*** Opening of DATA SUPPLIED ***

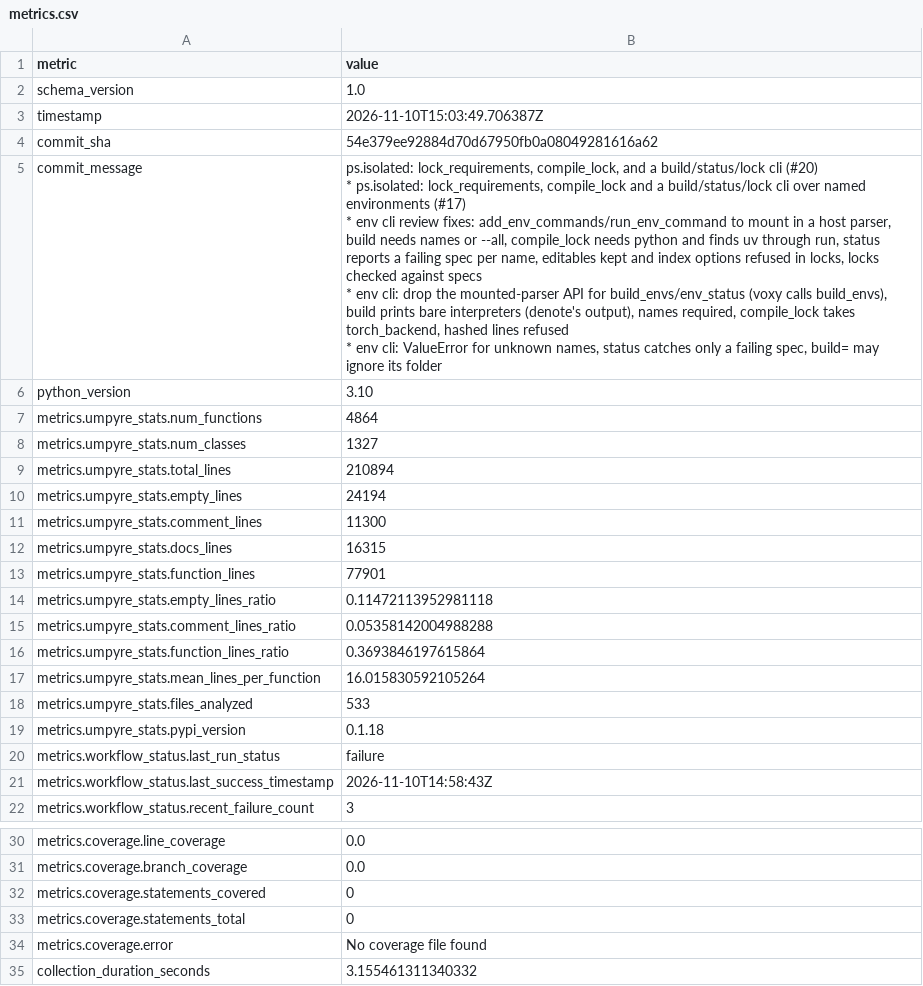
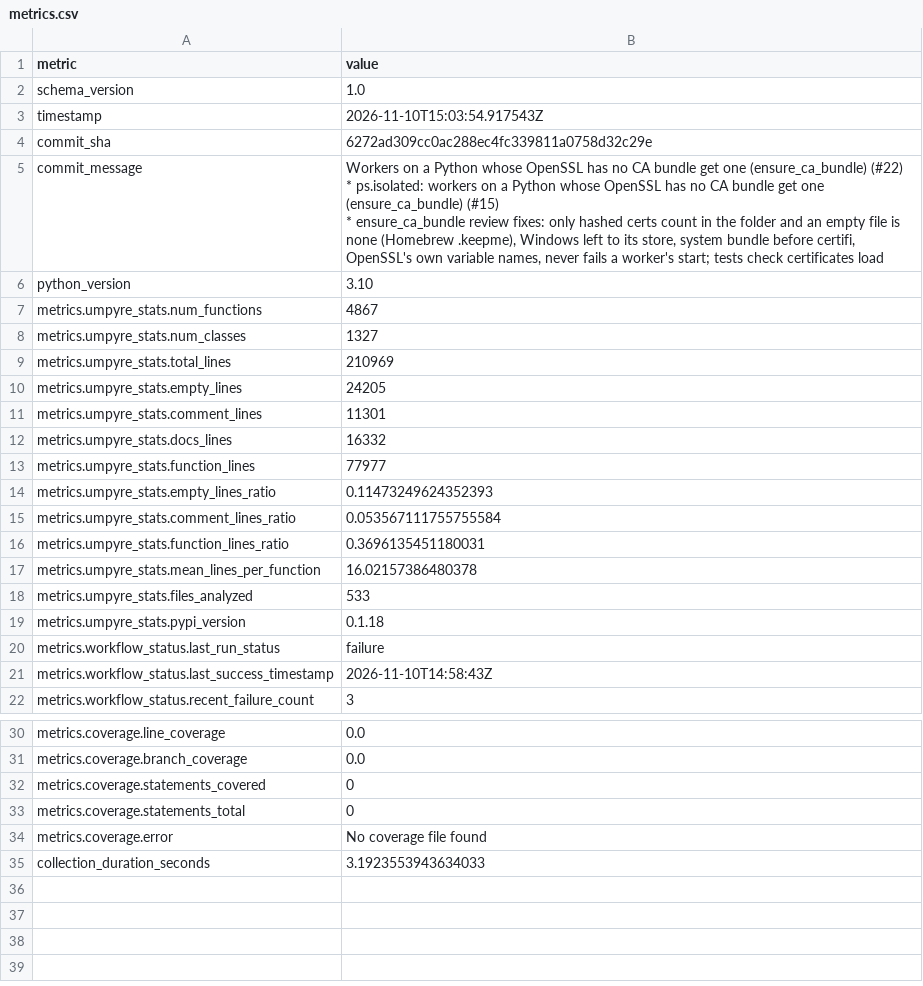
Before and after one commit to thorwhalen/ps, a CSV file: metrics.csv, drawn as a sheet; only a part is shown, gaps mark what is left out.

Commit message:
Update metrics for 6272ad3

```diff
--- a/metrics.csv
+++ b/metrics.csv
@@ -2,25 +2,21 @@ metric,value
 schema_version,1.0
-timestamp,2026-11-10T15:03:49.706387Z
-commit_sha,54e379ee92884d70d67950fb0a08049281616a62
-commit_message,"ps.isolated: lock_requirements, compile_lock, and a build/status/lock cli (#20)
-
-* ps.isolated: lock_requirements, compile_lock and a build/status/lock cli over named environments (#17)
-
-* env cli review fixes: add_env_commands/run_env_command to mount in a host parser, build needs names or --all, compile_lock needs python and finds uv through run, status reports a failing spec per name, editables kept and index options refused in locks, locks checked against specs
-
-* env cli: drop the mounted-parser API for build_envs/env_status (voxy calls build_envs), build prints bare interpreters (denote's output), names required, compile_lock takes torch_backend, hashed lines refused
-
-* env cli: ValueError for unknown names, status catches only a failing spec, build= may ignore its folder"
+timestamp,2026-11-10T15:03:54.917543Z
+commit_sha,6272ad309cc0ac288ec4fc339811a0758d32c29e
+commit_message,"Workers on a Python whose OpenSSL has no CA bundle get one (ensure_ca_bundle) (#22)
+
+* ps.isolated: workers on a Python whose OpenSSL has no CA bundle get one (ensure_ca_bundle) (#15)
+
+* ensure_ca_bundle review fixes: only hashed certs count in the folder and an empty file is none (Homebrew .keepme), Windows left to its store, system bundle before certifi, OpenSSL's own variable names, never fails a worker's start; tests check certificates load"
 python_version,3.10
-metrics.umpyre_stats.num_functions,4864
+metrics.umpyre_stats.num_functions,4867
 metrics.umpyre_stats.num_classes,1327
-metrics.umpyre_stats.total_lines,210894
-metrics.umpyre_stats.empty_lines,24194
-metrics.umpyre_stats.comment_lines,11300
-metrics.umpyre_stats.docs_lines,16315
-metrics.umpyre_stats.function_lines,77901
-metrics.umpyre_stats.empty_lines_ratio,0.11472113952981118
-metrics.umpyre_stats.comment_lines_ratio,0.05358142004988288
-metrics.umpyre_stats.function_lines_ratio,0.3693846197615864
-metrics.umpyre_stats.mean_lines_per_function,16.015830592105264
+metrics.umpyre_stats.total_lines,210969
+metrics.umpyre_stats.empty_lines,24205
+metrics.umpyre_stats.comment_lines,11301
+metrics.umpyre_stats.docs_lines,16332
+metrics.umpyre_stats.function_lines,77977
+metrics.umpyre_stats.empty_lines_ratio,0.11473249624352393
+metrics.umpyre_stats.comment_lines_ratio,0.053567111755755584
+metrics.umpyre_stats.function_lines_ratio,0.3696135451180031
+metrics.umpyre_stats.mean_lines_per_function,16.02157386480378
 metrics.umpyre_stats.files_analyzed,533
@@ -43,2 +39,2 @@ metrics.coverage.statements_total,0
 metrics.coverage.error,No coverage file found
-collection_duration_seconds,3.155461311340332
+collection_duration_seconds,3.1923553943634033
```
Also changed, not shown: 2 other files.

*** Close of DATA SUPPLIED ***

What's needed is every line above, retyped exactly and free of pictures.

• RESPONSE FOR THIS EXERCISE:
Before and after one commit to thorwhalen/ps, a CSV file: metrics.csv, drawn as a sheet; only a part is shown, gaps mark what is left out.

Commit message:
Update metrics for 6272ad3

```diff
--- a/metrics.csv
+++ b/metrics.csv
@@ -2,25 +2,21 @@ metric,value
 schema_version,1.0
-timestamp,2026-11-10T15:03:49.706387Z
-commit_sha,54e379ee92884d70d67950fb0a08049281616a62
-commit_message,"ps.isolated: lock_requirements, compile_lock, and a build/status/lock cli (#20)
-
-* ps.isolated: lock_requirements, compile_lock and a build/status/lock cli over named environments (#17)
-
-* env cli review fixes: add_env_commands/run_env_command to mount in a host parser, build needs names or --all, compile_lock needs python and finds uv through run, status reports a failing spec per name, editables kept and index options refused in locks, locks checked against specs
-
-* env cli: drop the mounted-parser API for build_envs/env_status (voxy calls build_envs), build prints bare interpreters (denote's output), names required, compile_lock takes torch_backend, hashed lines refused
-
-* env cli: ValueError for unknown names, status catches only a failing spec, build= may ignore its folder"
+timestamp,2026-11-10T15:03:54.917543Z
+commit_sha,6272ad309cc0ac288ec4fc339811a0758d32c29e
+commit_message,"Workers on a Python whose OpenSSL has no CA bundle get one (ensure_ca_bundle) (#22)
+
+* ps.isolated: workers on a Python whose OpenSSL has no CA bundle get one (ensure_ca_bundle) (#15)
+
+* ensure_ca_bundle review fixes: only hashed certs count in the folder and an empty file is none (Homebrew .keepme), Windows left to its store, system bundle before certifi, OpenSSL's own variable names, never fails a worker's start; tests check certificates load"
 python_version,3.10
-metrics.umpyre_stats.num_functions,4864
+metrics.umpyre_stats.num_functions,4867
 metrics.umpyre_stats.num_classes,1327
-metrics.umpyre_stats.total_lines,210894
-metrics.umpyre_stats.empty_lines,24194
-metrics.umpyre_stats.comment_lines,11300
-metrics.umpyre_stats.docs_lines,16315
-metrics.umpyre_stats.function_lines,77901
-metrics.umpyre_stats.empty_lines_ratio,0.11472113952981118
-metrics.umpyre_stats.comment_lines_ratio,0.05358142004988288
-metrics.umpyre_stats.function_lines_ratio,0.3693846197615864
-metrics.umpyre_stats.mean_lines_per_function,16.015830592105264
+metrics.umpyre_stats.total_lines,210969
+metrics.umpyre_stats.empty_lines,24205
+metrics.umpyre_stats.comment_lines,11301
+metrics.umpyre_stats.docs_lines,16332
+metrics.umpyre_stats.function_lines,77977
+metrics.umpyre_stats.empty_lines_ratio,0.11473249624352393
+metrics.umpyre_stats.comment_lines_ratio,0.053567111755755584
+metrics.umpyre_stats.function_lines_ratio,0.3696135451180031
+metrics.umpyre_stats.mean_lines_per_function,16.02157386480378
 metrics.umpyre_stats.files_analyzed,533
@@ -43,2 +39,2 @@ metrics.coverage.statements_total,0
 metrics.coverage.error,No coverage file found
-collection_duration_seconds,3.155461311340332
+collection_duration_seconds,3.1923553943634033
```
Also changed, not shown: 2 other files.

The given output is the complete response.